* [WHAT YOU SHOULD DO]:
Repeat exactly, please, the opening lines of the data below, through and including the line where "Also changed, not shown: 2 other files." sits.

Before-and-after change records:
== Segment start ==

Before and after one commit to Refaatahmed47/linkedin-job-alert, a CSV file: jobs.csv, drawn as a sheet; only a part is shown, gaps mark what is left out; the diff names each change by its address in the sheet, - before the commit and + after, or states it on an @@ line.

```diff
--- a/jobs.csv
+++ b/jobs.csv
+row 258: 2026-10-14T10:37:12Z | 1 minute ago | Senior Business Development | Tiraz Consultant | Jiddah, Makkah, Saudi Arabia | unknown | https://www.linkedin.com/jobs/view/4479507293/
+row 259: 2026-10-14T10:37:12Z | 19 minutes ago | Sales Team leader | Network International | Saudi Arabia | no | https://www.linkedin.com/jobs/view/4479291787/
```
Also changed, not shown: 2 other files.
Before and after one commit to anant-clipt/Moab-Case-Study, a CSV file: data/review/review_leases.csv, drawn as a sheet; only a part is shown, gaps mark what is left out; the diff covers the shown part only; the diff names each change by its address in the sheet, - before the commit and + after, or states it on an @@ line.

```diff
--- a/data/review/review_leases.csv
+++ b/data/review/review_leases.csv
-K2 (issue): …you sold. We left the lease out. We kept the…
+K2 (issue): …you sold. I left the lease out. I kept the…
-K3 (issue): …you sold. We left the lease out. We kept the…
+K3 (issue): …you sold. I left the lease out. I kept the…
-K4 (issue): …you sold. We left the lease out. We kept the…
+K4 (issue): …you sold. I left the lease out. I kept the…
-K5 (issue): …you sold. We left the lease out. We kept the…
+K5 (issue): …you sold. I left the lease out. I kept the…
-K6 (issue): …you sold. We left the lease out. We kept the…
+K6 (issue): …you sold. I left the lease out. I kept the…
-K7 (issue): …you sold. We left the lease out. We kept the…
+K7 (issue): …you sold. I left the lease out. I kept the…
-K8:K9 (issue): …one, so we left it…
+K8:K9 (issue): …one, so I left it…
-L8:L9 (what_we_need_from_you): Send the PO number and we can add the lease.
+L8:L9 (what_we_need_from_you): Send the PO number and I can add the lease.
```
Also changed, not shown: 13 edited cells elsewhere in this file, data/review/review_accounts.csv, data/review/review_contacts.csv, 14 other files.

== Segment end ==

* [SOLUTION FOR THIS PROBLEM]:
Before and after one commit to Refaatahmed47/linkedin-job-alert, a CSV file: jobs.csv, drawn as a sheet; only a part is shown, gaps mark what is left out; the diff names each change by its address in the sheet, - before the commit and + after, or states it on an @@ line.

```diff
--- a/jobs.csv
+++ b/jobs.csv
+row 258: 2026-10-14T10:37:12Z | 1 minute ago | Senior Business Development | Tiraz Consultant | Jiddah, Makkah, Saudi Arabia | unknown | https://www.linkedin.com/jobs/view/4479507293/
+row 259: 2026-10-14T10:37:12Z | 19 minutes ago | Sales Team leader | Network International | Saudi Arabia | no | https://www.linkedin.com/jobs/view/4479291787/
```
Also changed, not shown: 2 other files.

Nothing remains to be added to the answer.